Quality and safety of patient care
In tough times skills to improve health care will be in demand
- By: Bernard Crump, Sumona Chaudhury
A group of 80 medical students from European countries will be among the 2000 delegates attending the International Forum on Quality and Safety in Healthcare, which takes place in Nice, France, this April. These pioneers will be learning about the ways in which care for patients is less safe than it should and could be; how patient safety can be improved; and about the emerging discipline of quality improvement.

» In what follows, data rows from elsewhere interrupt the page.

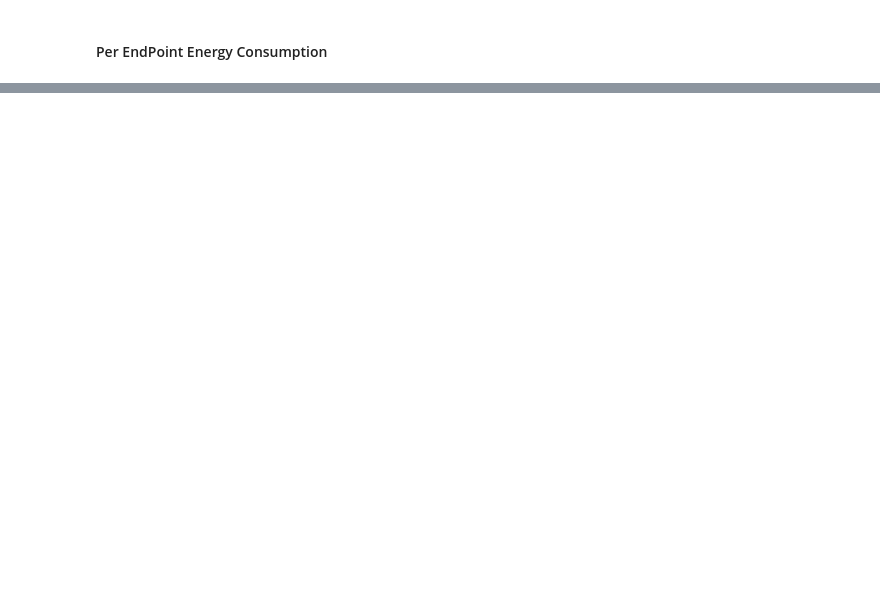
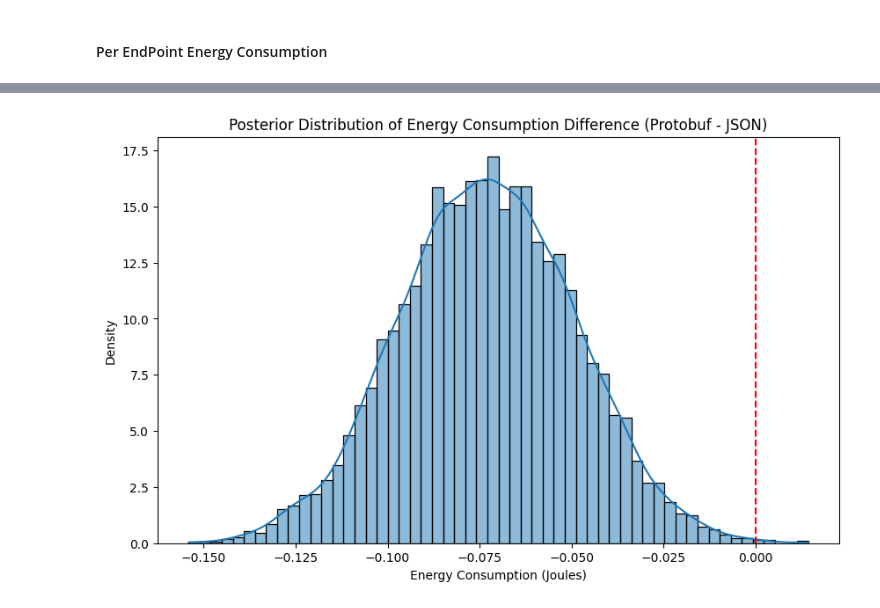
Before and after one commit to MiguelFerreira18/Comparing_JSON_and_ProtoBuf_in_HTTP-based-_REST_architectures, a Jupyter notebook: Data_Analasys/Hypothesis_test.ipynb, the cells around one changed output, grey strips where cells are left out. Saved outputs shown, nothing was run; the diff lists cells and outputs as text; code cells hidden in the pictures; blank space fills up the shorter version.

```diff
--- a/Data_Analasys/Hypothesis_test.ipynb
+++ b/Data_Analasys/Hypothesis_test.ipynb
@@ -23,7 +26,7 @@ metric_row_selection = [
     const.RESPONSE_TIME,
     const.HTTP_REQ_DURATION,
 ]
-metric_selection_pods = [const.PKG, const.OTHER]
+metric_selection_pods = [const.PKG, const.OTHER, const.DRAM, const.GPU]
 # %% [markdown]
 # Load All Reports
 # %%
@@ -694,0 +1165,84 @@ for i, endpoint in enumerate(endpoints):
+# %%
+JSON = "JSON"
+PROTOBUF = "Protobuf"
+for i, endpoint in enumerate(endpoints):
+    print(f"Endpoint: {endpoint} ({test_name})")
+    is_creation = True if i == 0 else False
+
+    json_table_energy_consumption,json_energy_consumption = compute_energy_statistics(JSON,endpoint,json_pod_reports[i],is_creation)
+    protobuf_table_energy_consumption,protobuf_energy_consumption = compute_energy_statistics(PROTOBUF,endpoint,protobuf_pod_reports[i],is_creation)
+
+    concatenated_table = pd.concat([json_table_energy_consumption,protobuf_table_energy_consumption])
+    display(concatenated_table)
+
+    diff_table = display_percentage_difference_energy(concatenated_table)
+    display(diff_table)
+
+    p,diffs,ci = bootstrap_probability(protobuf_energy_consumption,json_energy_consumption)
+
+    print(f"Probability of Protobuf > JSON: {p}")
+    print(f"95% CI for differenc in energy consumption Protobuf > JSON: [{ci[0]:.4f}, {ci[1]:.4f}]")
+
+    histogram_plot_data(diffs, "Posterior Distribution of Energy Consumption Difference (Protobuf - JSON)", "Energy Consumption (Joules)")
+
+    # plot a histogram of the energy consumption
+    plt.figure(figsize=(10, 5))
+    sns.kdeplot(json_energy_consumption, label="JSON", fill=True)
+    sns.kdeplot(protobuf_energy_consumption, label="Protobuf", fill=True)
+    plt.xlabel("Energy Consumption (Watts)")
+    plt.ylabel("Density")
+    plt.title("Energy Consumption Distribution")
+    plt.legend()
+    plt.show()
+
+
+    json_total_energy_consumption = np.sum(json_energy_consumption)
+    protobuf_total_energy_consumption = np.sum(protobuf_energy_consumption)
+    json_median = np.median(json_energy_consumption)
+    protobuf_median = np.median(protobuf_energy_consumption)
+
+    delta, res = cliffs_delta(json_energy_consumption, protobuf_energy_consumption)
+
+    _, p_median, _, _ = median_test(protobuf_energy_consumption, json_energy_consumption)
+
+    print(f"JSON Median Energy Consumption: {json_median}")
+    print(f"Protobuf Median Energy Consumption: {protobuf_median}")
+    print(f"JSON Total Energy Consumption: {json_total_energy_consumption} Joules")
+    print(f"Protobuf Total Energy Consumption: {protobuf_total_energy_consumption} Joules")
+
+    print(
+        f"Cliff’s Delta: {delta} (Interpretation: Small <0.147, Medium <0.33, Large >0.33)"
+    )
+    print(f"Median Test p-value: {p_median}")
+
+    plt.figure(figsize=(10, 5))
+    sns.kdeplot(json_response_times, label="JSON", fill=True)
+    sns.kdeplot(protobuf_response_times, label="Protobuf", fill=True)
+    plt.xlabel("Energy Consumption (Watts)")
+    plt.ylabel("Density")
+    plt.title(f"Energy Consumption Distribution - {endpoint}")
+    plt.legend()
+    plt.show()
+
+    json_normality_p = normaltest(json_energy_consumption).pvalue
+    protobuf_normality_p = normaltest(protobuf_energy_consumption).pvalue
+
+    variance_p = levene(protobuf_energy_consumption,json_energy_consumption).pvalue
+
+    if json_normality_p > 0.05 and protobuf_normality_p > 0.05:
+        test_stat, p_value = ttest_ind(
+            protobuf_energy_consumption, json_energy_consumption, equal_var=(variance_p >= 0.05)
+        )
+        test_name = "t-test"
+    else:
+        test_stat, p_value = mannwhitneyu(
+            protobuf_energy_consumption, json_energy_consumption, alternative="less"
+        )
+        test_name = "Mann-Whitney U test"
+
+    print(f"p-value: {p_value}")
+    if p_value < 0.05:
+        print("Significant difference found!\n")
+    else:
+        print("No significant difference.\n")
+# %% [output]
@@ -694,0 +1261 @@ for i, endpoint in enumerate(endpoints):
+[figure, added]
```
Also changed, not shown: parts of 18 cells of this notebook, 30 other files.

The past decade has seen substantial improvements in access to health services and fewer deaths from the commonest causes. Longitudinal studies of public attitudes to public services have seen markedly reduced public concern about the NHS, with fewer people seeing the NHS as one of the big “issues facing Britain.”1 On the other hand, as in other countries, we have seen evidence that the quality and safety of health care falls short,2 sometimes far short, of an acceptable standard.3 And the